Several dozen Occupy activists from several New Hampshire communities, joined by visitors from New York, Boston, and San Diego, discussed plans to “Occupy the New Hampshire Primary” at a statewide meeting in Manchester today. Plans
thus far include a “Funeral Procession for the American Dream” outside the site of the GOP candidate debate, Saturday, January 7, at St. Anselm College, a gay pride march through downtown Manchester the same day, discussions of US militarism, skills workshops, films, and whatever happens at daily General Assemblies. Veterans Park in downtown Manchester will be the center of the action.
Activists are also planning a “Marriage to a Corporation” to lampoon the notion of corporate personhood. Personally, I’d prefer a divorce.
I hope Occupiers also plan visits to events sponsored by the candidates themselves, and those to which the candidates have been invited, so that they can deliver a direct message about the ways in which extreme inequality threatens to undermine democracy and prosperity both. The Hillsborough County GOP’s fundraising dinner in Nashua, January 6, where NH Speaker of the House Bill O’Brien will receive an award, would be a good candidate. (Rick Santorum plans to be there.) Another place to be would be the NBC/Facebook debate in Concord, January 8, at the Capitol Center for Arts. (See the NH Citizens Alliance for Action Bird-Dog Calendar for up-to-date information on the likely whereabouts of the candidates.)
The meeting also took up a number of practical issues, such as how and where to house and feed visitors to Manchester.

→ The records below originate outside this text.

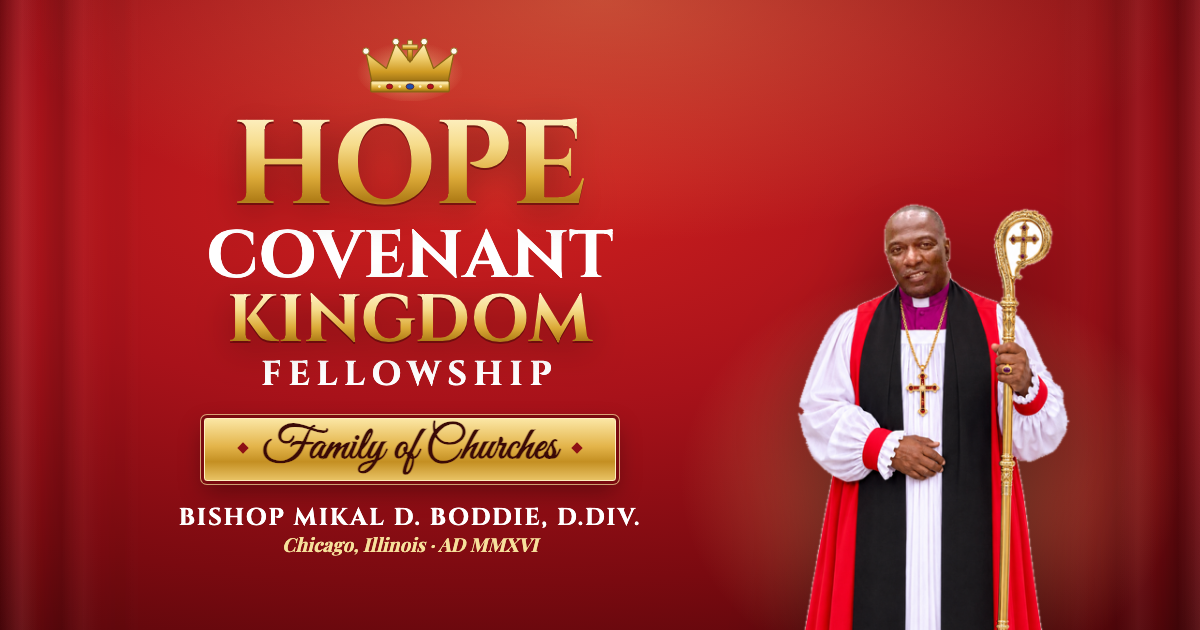
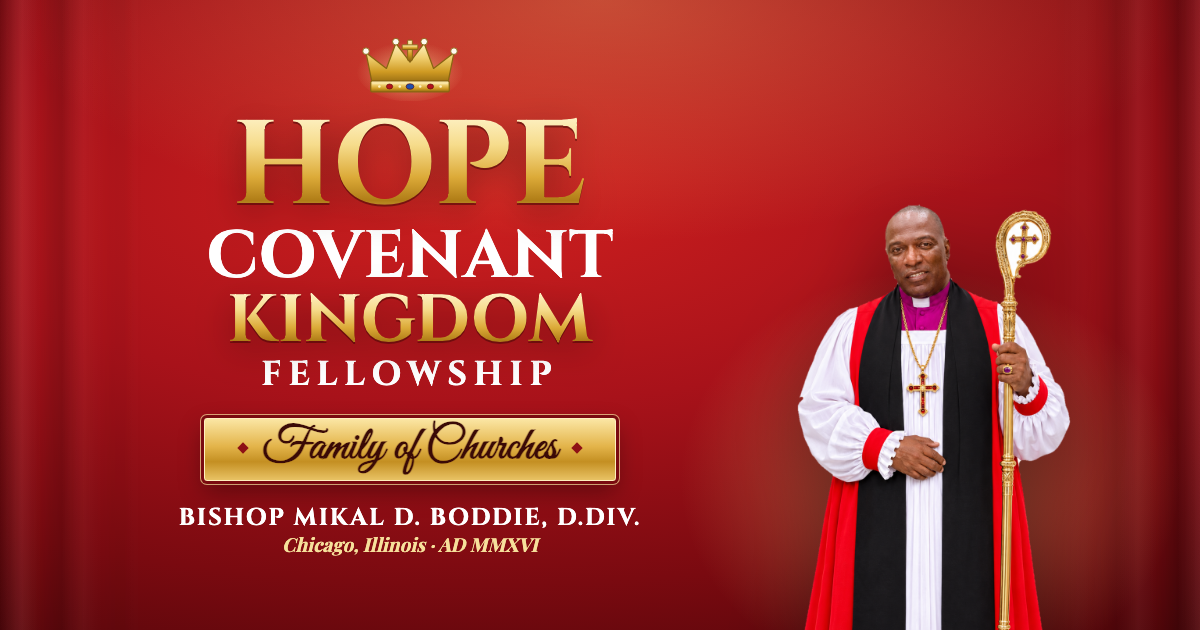
Go live on www.hopeckf-international.org; HD hero photo
- siteUrl is now the church's own domain (canonical + indexable)
- demo tracking script removed (site is live on its own domain)
- hero portrait enhanced to 1024x1536 via ChatGPT, verified against the
  original, re-cut from its white background; og.png regenerated

diff --git a/src/app/page.tsx b/src/app/page.tsx
@@ -76,8 +76,8 @@ export default function Home() {
             <Image
               src="/photos/bishop-crosier.png"
               alt="Bishop Mikal D. Boddie, D.Div., in choir dress — rochet, scarlet chimere, black tippet and pectoral cross — holding his crosier"
-              width={427}
-              height={640}
+              width={1024}
+              height={1536}
               priority
               sizes="(min-width: 768px) 440px, 78vw"
               className="relative w-[min(78vw,340px)] md:w-[440px] drop-shadow-[0_24px_40px_rgba(0,0,0,0.45)]"

diff --git a/src/lib/site.ts b/src/lib/site.ts
@@ -25,7 +25,8 @@
  * flyer (an `events` entry; drops off after the date). Nothing else.
  */
 
-export const siteUrl = process.env.NEXT_PUBLIC_SITE_URL || "https://hopecovenantchicago.elijahdesent.com";
+/** Live on its own domain since Nov 16, 2026 (www is the main address; the bare domain and the old demo address redirect here). */
+export const siteUrl = process.env.NEXT_PUBLIC_SITE_URL || "https://www.hopeckf-international.org";
 
 /**
  * Preview hosts stay out of search. Once NEXT_PUBLIC_SITE_URL is set to the

diff --git a/src/app/layout.tsx b/src/app/layout.tsx
@@ -92,8 +92,6 @@ export default function RootLayout({ children }: { children: React.ReactNode }) 
         <Footer />
         <Reveal />
         <script type="application/ld+json" dangerouslySetInnerHTML={{ __html: JSON.stringify(jsonLd) }} />
-        {/* Demo tracking (CRM → Demo Tracking). Remove at go-live. */}
-        <script async src="https://www.elijahdesent.com/demo.js" />
       </body>
     </html>
   );

diff --git a/README.md b/README.md
@@ -7,7 +7,10 @@ particular feature, so the site was built around the three things the fellowship
 every week — teaching, gathering, and reaching the neighbourhood — with giving and a prayer line
 one tap away.
 
-Preview: https://hopecovenantchicago.elijahdesent.com (hidden from search engines; see "Going live").
+Live: https://www.hopeckf-international.org (since Nov 16, 2026). Registered by Eli on Amazon Registrar
+(`greengreen` profile, auto-renew, privacy on; Route 53 zone Z00678081JJDZXVVY5L6J: A @ 216.150.1.1 /
+216.150.16.1, CNAME www → b3a2d6aba63eab07.vercel-dns-016.com). www is the main address; the bare
+domain and hopecovenantchicago.elijahdesent.com 308 to it. The demo tracking script is removed — never re-add it.
 
 ## Read this before editing (for people and AI assistants)
 
@@ -94,7 +97,8 @@ Everything below went onto the site from one source, or is missing. Please check
    `events` in `site.ts` if either is wrong.
 6. **Photographs.** There are no photographs of the building, the congregation or a service
    anywhere online. Bishop Boddie sent portraits by email on Nov 16, 2026: choir dress with the
-   crosier (`bishop-crosier.png`, home hero and `og.png`; cut out of its white background here),
+   crosier (`bishop-crosier.png`, home hero and `og.png`; enhanced to 1024×1536 through ChatGPT on Eli's
+   request, Nov 16, 2026, checked face/hands/crosier against the 427px original, then cut out here),
    cassock and mozzetta (`bishop-mozzetta.png`, About), gold-embroidered navy jacket
    (`bishop-embroidered.png`, About header; cut out here), green plaid (`bishop-green-plaid.png`,
    home broadcast section), his study (`bishop-study.png`, Teaching), cream suit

Reports from friendly discussions with Manchester and Goffstown police were also shared.
Uncertainties facing organizers include the number and interests of out-of-state activists who have been invited to attend, and of course, the weather. So far New Hampshire has had a mild winter, and today’s 10-day forecast is for daytime temperatures above freezing and only light precipitation. But that can change in a hurry.
Participants from Occupy groups in Manchester, Conway, Plymouth, Durham, Nashua, and Concord gave reports on local activities, as did out-of-state visitors. Several groups are already looking to the January 21 anniversary of the Supreme Court’s “Citizens United” decision, which further enshrined the legal rights of corporation, as a date to “Occupy the Courts.”
Occupy the New Hampshire Primary runs from January 6 through Primary Day, January 10. If all goes well, accessible information to help visitors find their way to Manchester-based activities will be posted soon on the Occupy NH web-page. In the meantime, look for Occupy the New Hampshire Primary on Facebook for schedules and other details.